This work item was proposed in ISO/TC 247 Fraud countermeasures and controls back in 2014. It has thereafter been moved to TC 292 as a result of merge of several committees. The work has now reached the Draft International Standard stage and is available for public review. The title of the standard is "Security and resilience - Authenticity, integrity and trust for products and documents - Guidelines for establishing interoperability among object identification systems to deter counterfeiting and illicit trade".

Identification systems based on unique identifiers are no longer restricted to individuals' ID cards, car plates or telephone numbers. Already for many years product identification has been established in the world of things, using unique identifiers on sales items, their packaging as well as other sales and transport units. This is seen as a major step forward in consumer safety, in particular uncovering counterfeit and illicit trade activities.  

ISO 22381 outlines interoperability among independently functioning product identification and related authentication systems, as described in ISO 16678. It specifies an environment open to any new method of identification and authentication of objects, as well as older systems which may need to be kept accessible. It is applicable for various industries, stakeholders and users. It can be used on a global scale, in general or in more limited environments. ISO 22381 also aims at supporting those involved in planning and establishing interoperation. The permanent transfer of data from one system to another is not part of the standard.

Key features of ISO 22381

ISO 16678 outlined functional units and principles of systems based on unique identifiers. This guideline aims at laying out the landscape of safe interoperable architectures. It fosters vast deployment of object identification and authentication systems to deter counterfeits, product falsification and illicit trade, and to increase resilience against product fraud. Thus, industry and other sectors, confronted with the need to adopt object identification systems can be running multiple identification schemes in parallel. Governments, associations, industry as well as all other stakeholders in the battle against counterfeiting and illicit trade are encouraged to use this guideline which is applicable from simple to sophisticated object identification systems. The guideline aims to leave competition open to current and future solutions in Object Identification and Authentication Systems.

What can you do?

This standard is in the final voting stage before being published as an international standard, and is available for review and comment until February 5, 2018. It has been submitted to ISO member countries for voting.  You can help to shape the final published standard by contacting your National Standard Body  and get access to the document and submit your comments. 

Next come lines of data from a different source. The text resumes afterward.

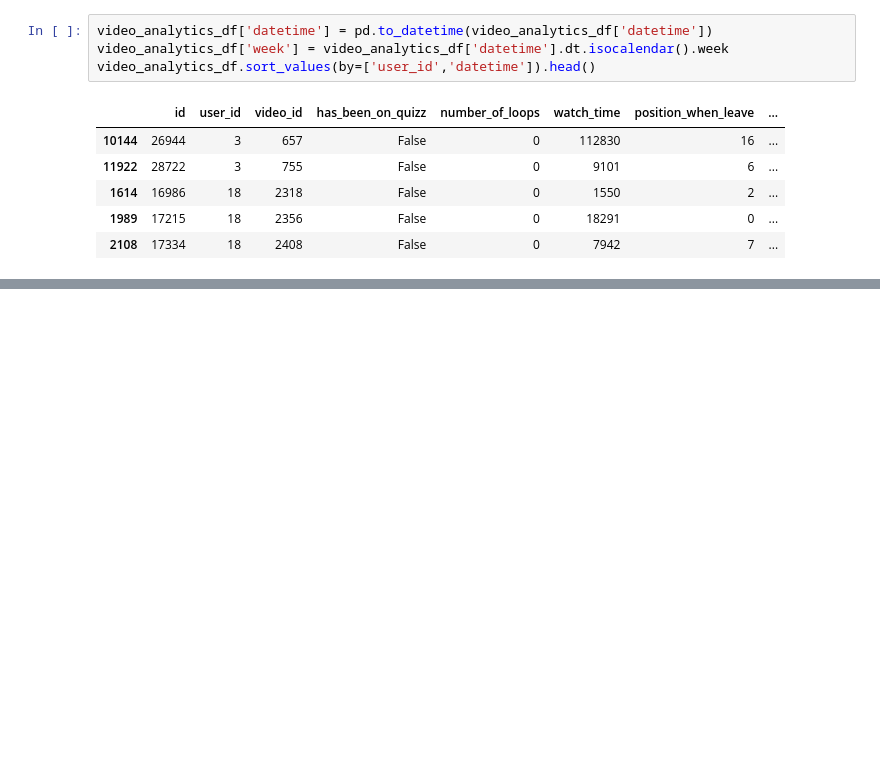
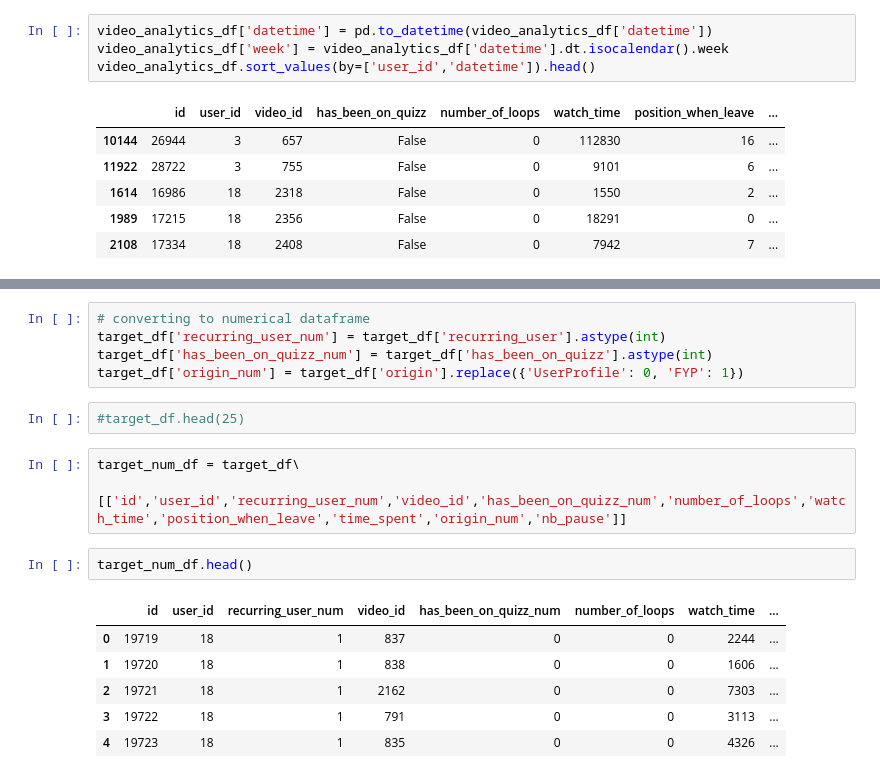
Before and after one commit to sabrinasartori/revyze-technical-case, a Jupyter notebook: notebooks/01-data_analysis.ipynb, the cells around one changed output, grey strips where cells are left out. Cells and saved outputs as stored; diff of their text form; blank space fills up the shorter version.

```diff
--- a/notebooks/01-data_analysis.ipynb
+++ b/notebooks/01-data_analysis.ipynb
@@ -92,0 +148,19 @@ user_recurrence_df.head()
+# %%
+# converting to numerical dataframe
+target_df['recurring_user_num'] = target_df['recurring_user'].astype(int)
+target_df['has_been_on_quizz_num'] = target_df['has_been_on_quizz'].astype(int)
+target_df['origin_num'] = target_df['origin'].replace({'UserProfile': 0, 'FYP': 1})
+# %%
+#target_df.head(25)
+# %%
+target_num_df = target_df\
+    [['id','user_id','recurring_user_num','video_id','has_been_on_quizz_num','number_of_loops','watch_time','position_when_leave','time_spent','origin_num','nb_pause']]
+# %%
+target_num_df.head()
+# %% [output]
+|  | id | user_id | recurring_user_num | video_id | has_been_on_quizz_num | number_of_loops | watch_time | ... |
+| 0 | 19719 | 18 | 1 | 837 | 0 | 0 | 2244 | ... |
+| 1 | 19720 | 18 | 1 | 838 | 0 | 0 | 1606 | ... |
+| 2 | 19721 | 18 | 1 | 2162 | 0 | 0 | 7303 | ... |
+| 3 | 19722 | 18 | 1 | 791 | 0 | 0 | 3113 | ... |
+| 4 | 19723 | 18 | 1 | 835 | 0 | 0 | 4326 | ... |
```
Also changed, not shown: parts of 8 cells of this notebook.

Your comments will be forwarded to the mirror committee responsible for developing your national position and voting on the draft standard.